In the U.S., resource managers and agencies involved with planning for future federal-land needs are required to complete an assessment of, and forecast for, future land use every ten years. Predicting mining activities on federal lands is difficult as current regulations do not require disclosure of exploration results. In these cases, historic mining claims may serve as a proxy for determining where future mining-related activities may occur. The utility of Space Time Cube and related analyses is investigated to evaluate and characterize mining claim activities from 1976 to 2010 and 2016 around the McDermitt Caldera. Additional analyses of the Space Time Cube (i.e., Trend, Emerging Hot Spot (EHSA), Hot Spot (HSA), and Cluster and Outlier Analyses (COA)) provide extra insights into the data and may aid in predicting future mining-claim activities. To test how well the EHSA, HSA, COA, and Trend tools detect change patterns in the data, the analyses were conducted at various levels of granularity (full dataset, halved dataset, and trisected dataset).

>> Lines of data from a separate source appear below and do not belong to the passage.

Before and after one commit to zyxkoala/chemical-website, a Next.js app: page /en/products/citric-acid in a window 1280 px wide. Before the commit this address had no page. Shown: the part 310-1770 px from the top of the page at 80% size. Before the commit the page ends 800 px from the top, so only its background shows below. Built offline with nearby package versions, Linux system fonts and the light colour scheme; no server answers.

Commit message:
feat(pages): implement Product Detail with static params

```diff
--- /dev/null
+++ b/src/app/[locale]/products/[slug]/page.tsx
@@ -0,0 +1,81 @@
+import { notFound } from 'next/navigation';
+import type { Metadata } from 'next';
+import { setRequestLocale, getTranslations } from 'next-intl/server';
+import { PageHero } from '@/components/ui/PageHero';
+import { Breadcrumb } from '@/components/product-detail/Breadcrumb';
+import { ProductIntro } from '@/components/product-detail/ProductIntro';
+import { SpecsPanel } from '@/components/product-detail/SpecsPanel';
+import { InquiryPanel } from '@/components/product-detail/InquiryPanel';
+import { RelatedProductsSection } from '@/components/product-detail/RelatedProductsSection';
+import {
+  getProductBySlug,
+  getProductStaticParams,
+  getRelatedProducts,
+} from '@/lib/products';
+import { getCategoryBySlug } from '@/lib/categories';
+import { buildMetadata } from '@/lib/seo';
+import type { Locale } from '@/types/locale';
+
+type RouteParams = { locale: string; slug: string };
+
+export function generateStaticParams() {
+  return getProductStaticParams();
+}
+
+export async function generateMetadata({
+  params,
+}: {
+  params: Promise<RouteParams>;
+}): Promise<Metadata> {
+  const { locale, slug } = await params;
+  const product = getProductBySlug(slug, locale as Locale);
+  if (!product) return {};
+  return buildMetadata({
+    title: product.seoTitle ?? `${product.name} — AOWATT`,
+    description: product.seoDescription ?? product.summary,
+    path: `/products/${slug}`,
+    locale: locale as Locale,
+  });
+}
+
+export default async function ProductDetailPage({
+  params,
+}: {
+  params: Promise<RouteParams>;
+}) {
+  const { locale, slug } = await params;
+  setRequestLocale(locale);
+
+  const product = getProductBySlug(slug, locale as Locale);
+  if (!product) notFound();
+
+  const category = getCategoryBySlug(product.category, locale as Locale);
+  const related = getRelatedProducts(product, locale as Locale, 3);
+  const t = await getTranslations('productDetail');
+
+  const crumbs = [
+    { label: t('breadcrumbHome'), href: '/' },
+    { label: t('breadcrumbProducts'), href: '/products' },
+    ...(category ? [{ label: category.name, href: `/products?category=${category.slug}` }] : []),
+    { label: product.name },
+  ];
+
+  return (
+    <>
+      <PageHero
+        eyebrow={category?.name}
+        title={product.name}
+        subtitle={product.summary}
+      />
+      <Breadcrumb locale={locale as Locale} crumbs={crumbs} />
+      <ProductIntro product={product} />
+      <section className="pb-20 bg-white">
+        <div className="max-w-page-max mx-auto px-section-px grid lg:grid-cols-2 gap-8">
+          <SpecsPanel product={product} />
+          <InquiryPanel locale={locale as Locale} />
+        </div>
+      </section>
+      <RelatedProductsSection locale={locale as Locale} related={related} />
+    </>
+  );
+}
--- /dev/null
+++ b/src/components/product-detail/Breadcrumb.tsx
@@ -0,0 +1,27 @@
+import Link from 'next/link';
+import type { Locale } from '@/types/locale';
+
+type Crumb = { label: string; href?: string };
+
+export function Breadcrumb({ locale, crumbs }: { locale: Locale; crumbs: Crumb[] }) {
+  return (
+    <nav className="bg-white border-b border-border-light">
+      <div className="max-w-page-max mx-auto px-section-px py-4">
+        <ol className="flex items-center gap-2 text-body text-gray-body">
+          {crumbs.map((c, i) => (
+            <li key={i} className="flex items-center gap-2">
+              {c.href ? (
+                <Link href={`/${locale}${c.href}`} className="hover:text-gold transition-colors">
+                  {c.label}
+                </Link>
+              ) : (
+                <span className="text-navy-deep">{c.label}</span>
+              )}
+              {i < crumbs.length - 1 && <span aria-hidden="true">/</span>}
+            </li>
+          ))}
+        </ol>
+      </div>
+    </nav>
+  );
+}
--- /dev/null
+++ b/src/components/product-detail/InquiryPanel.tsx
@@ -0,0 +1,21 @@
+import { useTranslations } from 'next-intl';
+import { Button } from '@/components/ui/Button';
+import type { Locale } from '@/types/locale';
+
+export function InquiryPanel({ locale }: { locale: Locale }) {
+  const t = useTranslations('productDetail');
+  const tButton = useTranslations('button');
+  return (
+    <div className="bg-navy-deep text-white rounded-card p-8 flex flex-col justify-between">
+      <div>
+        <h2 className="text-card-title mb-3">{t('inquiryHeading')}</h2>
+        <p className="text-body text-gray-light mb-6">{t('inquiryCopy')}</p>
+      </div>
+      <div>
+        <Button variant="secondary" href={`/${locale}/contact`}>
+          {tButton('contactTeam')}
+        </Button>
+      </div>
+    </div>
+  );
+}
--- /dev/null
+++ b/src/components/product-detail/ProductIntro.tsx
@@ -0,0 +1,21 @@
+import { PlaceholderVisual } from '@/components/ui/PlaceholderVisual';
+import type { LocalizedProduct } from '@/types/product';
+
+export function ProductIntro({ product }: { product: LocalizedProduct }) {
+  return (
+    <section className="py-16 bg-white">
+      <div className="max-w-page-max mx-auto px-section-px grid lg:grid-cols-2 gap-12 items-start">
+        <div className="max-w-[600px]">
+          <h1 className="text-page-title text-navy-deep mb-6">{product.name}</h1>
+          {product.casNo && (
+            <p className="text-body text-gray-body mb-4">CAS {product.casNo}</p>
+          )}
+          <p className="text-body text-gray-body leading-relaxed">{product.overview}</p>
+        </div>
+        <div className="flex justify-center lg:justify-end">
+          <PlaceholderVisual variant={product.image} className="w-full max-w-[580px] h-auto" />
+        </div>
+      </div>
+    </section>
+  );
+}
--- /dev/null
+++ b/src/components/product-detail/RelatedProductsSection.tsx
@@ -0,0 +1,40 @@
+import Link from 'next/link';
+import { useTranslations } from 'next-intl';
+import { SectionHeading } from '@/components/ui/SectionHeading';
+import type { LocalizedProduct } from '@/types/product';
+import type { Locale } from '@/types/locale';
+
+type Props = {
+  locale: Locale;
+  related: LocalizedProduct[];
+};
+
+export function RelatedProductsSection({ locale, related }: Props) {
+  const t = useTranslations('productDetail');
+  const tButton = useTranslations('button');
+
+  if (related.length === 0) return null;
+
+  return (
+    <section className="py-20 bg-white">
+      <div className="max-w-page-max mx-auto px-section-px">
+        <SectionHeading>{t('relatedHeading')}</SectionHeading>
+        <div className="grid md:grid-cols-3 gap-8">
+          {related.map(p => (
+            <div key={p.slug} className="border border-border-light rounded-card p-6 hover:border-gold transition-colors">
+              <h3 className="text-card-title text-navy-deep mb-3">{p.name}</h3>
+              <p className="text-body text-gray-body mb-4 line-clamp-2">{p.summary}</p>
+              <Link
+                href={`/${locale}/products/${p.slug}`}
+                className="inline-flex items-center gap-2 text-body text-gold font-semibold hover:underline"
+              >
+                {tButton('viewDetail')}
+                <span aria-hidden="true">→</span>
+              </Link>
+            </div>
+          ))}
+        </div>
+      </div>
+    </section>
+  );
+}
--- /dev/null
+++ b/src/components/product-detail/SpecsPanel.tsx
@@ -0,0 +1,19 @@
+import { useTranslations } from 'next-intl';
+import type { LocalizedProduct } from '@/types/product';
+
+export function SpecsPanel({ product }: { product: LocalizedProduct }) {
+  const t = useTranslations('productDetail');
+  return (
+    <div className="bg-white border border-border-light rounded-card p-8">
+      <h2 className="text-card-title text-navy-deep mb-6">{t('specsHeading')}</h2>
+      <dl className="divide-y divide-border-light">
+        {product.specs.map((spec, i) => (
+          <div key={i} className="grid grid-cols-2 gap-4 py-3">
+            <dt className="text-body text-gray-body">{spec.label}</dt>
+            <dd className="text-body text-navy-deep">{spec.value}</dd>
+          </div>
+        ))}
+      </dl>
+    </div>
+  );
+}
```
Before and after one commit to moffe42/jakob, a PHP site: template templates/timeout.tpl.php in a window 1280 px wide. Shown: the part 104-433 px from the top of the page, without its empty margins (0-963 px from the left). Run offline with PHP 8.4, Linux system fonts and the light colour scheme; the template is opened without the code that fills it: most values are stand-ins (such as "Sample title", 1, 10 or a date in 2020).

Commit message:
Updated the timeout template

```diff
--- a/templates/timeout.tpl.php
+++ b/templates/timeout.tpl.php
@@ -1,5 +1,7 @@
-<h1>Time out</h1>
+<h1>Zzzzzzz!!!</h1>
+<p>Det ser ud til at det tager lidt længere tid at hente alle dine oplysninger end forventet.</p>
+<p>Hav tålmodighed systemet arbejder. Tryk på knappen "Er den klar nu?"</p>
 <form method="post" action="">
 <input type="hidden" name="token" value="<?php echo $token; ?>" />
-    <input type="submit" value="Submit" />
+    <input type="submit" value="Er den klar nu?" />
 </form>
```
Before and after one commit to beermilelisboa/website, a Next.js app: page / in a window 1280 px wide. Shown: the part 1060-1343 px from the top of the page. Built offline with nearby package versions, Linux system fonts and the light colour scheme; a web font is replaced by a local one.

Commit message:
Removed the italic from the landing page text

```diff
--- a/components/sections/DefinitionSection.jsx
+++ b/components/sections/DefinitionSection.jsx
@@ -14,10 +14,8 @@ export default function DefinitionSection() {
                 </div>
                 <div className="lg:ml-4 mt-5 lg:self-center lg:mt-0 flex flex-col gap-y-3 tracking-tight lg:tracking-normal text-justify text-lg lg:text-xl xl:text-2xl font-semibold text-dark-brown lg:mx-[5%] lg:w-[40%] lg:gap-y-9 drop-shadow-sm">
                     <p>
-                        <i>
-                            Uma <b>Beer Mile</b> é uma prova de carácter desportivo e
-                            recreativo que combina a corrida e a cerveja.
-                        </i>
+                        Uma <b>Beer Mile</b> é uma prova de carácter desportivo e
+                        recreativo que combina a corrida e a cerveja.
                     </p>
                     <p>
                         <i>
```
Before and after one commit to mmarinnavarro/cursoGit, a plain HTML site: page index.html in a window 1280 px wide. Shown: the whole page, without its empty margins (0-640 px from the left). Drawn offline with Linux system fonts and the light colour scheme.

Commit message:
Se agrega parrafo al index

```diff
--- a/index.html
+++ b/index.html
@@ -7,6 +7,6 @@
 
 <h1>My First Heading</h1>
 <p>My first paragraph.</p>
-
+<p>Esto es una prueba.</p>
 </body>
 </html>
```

The most significant advantage of using a Space Time Cube is the ability to visualize and understand the data in terms of spatiotemporal patterns. In general, Trend, EHSA, and HSA adequately detected the major trends in the data. The results of the trend analyses revealed that the full dataset captured big-picture trends and the halved datasets revealed more detail. Trisecting the data and using the trend analyses proved useful for approximating and thereby predicting future mining activities. Unlike the trend analysis, the EHSA was most useful when the data were trisected. HSA was useful in capturing historic trends, but a poor predictor of future mining claim activity. COA provided little information about past or future trends in the mining claim data.